Also known as: Rembert Methodist Church
1 mi. E of Woodrow on SC 37, Woodrow, South Carolina

Photo 

Rembert Church, Facade

South Carolina Department of Archives and History

View this photo at nationalregister.sc.gov

Map 

Street Views 

Description 

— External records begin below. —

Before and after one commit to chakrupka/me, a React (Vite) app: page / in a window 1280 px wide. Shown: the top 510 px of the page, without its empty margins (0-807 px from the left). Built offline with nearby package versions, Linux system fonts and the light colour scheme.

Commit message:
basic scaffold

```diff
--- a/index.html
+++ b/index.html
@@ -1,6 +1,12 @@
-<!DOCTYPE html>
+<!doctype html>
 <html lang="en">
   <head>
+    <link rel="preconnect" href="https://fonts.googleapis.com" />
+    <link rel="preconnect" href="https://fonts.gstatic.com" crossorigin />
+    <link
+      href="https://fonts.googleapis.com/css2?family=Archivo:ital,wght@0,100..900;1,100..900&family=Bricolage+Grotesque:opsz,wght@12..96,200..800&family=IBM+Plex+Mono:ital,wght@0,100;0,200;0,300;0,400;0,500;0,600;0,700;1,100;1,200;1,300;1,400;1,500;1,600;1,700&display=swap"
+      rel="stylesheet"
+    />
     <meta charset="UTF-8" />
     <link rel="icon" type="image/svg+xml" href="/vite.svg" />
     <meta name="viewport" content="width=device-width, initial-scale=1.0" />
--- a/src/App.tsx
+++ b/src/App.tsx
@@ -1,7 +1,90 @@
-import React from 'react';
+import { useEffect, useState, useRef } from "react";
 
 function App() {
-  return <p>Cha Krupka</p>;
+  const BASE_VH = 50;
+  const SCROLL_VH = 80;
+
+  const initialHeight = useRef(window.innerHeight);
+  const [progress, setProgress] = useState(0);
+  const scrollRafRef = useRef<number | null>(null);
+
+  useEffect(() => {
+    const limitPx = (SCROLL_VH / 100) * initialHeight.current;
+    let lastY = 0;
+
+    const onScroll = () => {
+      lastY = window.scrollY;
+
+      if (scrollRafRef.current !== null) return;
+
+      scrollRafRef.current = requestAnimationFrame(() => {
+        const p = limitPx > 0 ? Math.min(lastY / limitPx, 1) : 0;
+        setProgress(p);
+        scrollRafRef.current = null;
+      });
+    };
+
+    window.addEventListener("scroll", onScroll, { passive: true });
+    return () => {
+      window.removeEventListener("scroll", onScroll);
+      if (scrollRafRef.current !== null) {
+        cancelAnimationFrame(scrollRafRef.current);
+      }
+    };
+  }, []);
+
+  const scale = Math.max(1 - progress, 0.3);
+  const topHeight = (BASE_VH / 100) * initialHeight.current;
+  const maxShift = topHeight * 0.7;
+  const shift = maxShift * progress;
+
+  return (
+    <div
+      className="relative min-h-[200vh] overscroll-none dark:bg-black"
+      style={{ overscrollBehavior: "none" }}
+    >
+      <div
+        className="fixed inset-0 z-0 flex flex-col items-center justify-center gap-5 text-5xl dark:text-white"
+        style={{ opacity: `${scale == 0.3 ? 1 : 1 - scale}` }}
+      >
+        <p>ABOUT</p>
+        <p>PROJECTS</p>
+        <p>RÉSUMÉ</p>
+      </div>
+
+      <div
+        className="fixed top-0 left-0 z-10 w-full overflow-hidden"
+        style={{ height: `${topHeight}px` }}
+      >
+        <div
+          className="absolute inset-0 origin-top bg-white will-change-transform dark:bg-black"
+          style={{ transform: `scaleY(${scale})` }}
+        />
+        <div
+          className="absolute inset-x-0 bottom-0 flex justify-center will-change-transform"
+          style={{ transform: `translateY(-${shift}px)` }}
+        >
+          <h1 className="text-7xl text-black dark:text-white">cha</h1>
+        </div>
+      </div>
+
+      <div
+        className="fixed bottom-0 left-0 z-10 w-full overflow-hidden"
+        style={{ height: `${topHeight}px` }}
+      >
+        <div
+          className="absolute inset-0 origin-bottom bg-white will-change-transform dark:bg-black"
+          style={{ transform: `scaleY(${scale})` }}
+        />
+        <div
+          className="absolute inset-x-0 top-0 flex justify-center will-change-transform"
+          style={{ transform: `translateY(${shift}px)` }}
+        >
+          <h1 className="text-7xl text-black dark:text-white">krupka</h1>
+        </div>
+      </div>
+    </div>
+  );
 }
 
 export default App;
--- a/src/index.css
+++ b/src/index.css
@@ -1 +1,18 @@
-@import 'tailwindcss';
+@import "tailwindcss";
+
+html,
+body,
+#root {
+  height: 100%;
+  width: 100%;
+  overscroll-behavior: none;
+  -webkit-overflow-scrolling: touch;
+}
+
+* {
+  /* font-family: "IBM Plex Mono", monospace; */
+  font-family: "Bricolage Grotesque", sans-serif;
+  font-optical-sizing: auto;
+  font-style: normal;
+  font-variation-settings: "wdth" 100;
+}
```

One of the earliest Methodist congregations in South Carolina was located in the community around Rembert Church, with a Methodist Society meeting as early as 1785. In its early days it was frequently visited by Francis Asbury, the first Bishop of the Methodist Church of the United States. It was also important for the campmeetings that were held nearby, starting in 1802 and 1803. The cemetery here was established in 1800 and the present meeting house style church was erected ca. 1835. Structurally a plain rectangular building with clapboard siding, such design affords only the essentials needed for worship. It sits on brick piers and has a gabled, metal roof. The windows are 20/20 with two smaller windows above the main ones on the front fašade. The Rembert Church building served the rural Methodist congregation (with an 1850s enrollment of some 80 whites and 500 slaves) for over a century. This structure remains as an example of the small church so important to nearly every aspect of life in the rural south during the growth and development of South Carolina. Listed in the National Register February 25, 1975. - SCDAH

National Register information 

Status
Posted to the National Register of Historic Places on February 25, 1975
Reference number
75001702
Architectural style
Other architectural type; Meeting House Style
Areas of significance
Architecture; Religion
Level of significance
Local
Evaluation criteria
A - Event; C - Design/Construction
Property type
Building
Historic function
Religious structure
Current function
Religious structure
Periods of significance
1750-1799; 1825-1849
Significant year
ca. 1835

Update Log 

  • September 22, 2014: Updated by Michael Miller: Added "Description" & "Street View" and Imported Photo
  • September 22, 2014: Photo imported by Michael Miller

Sources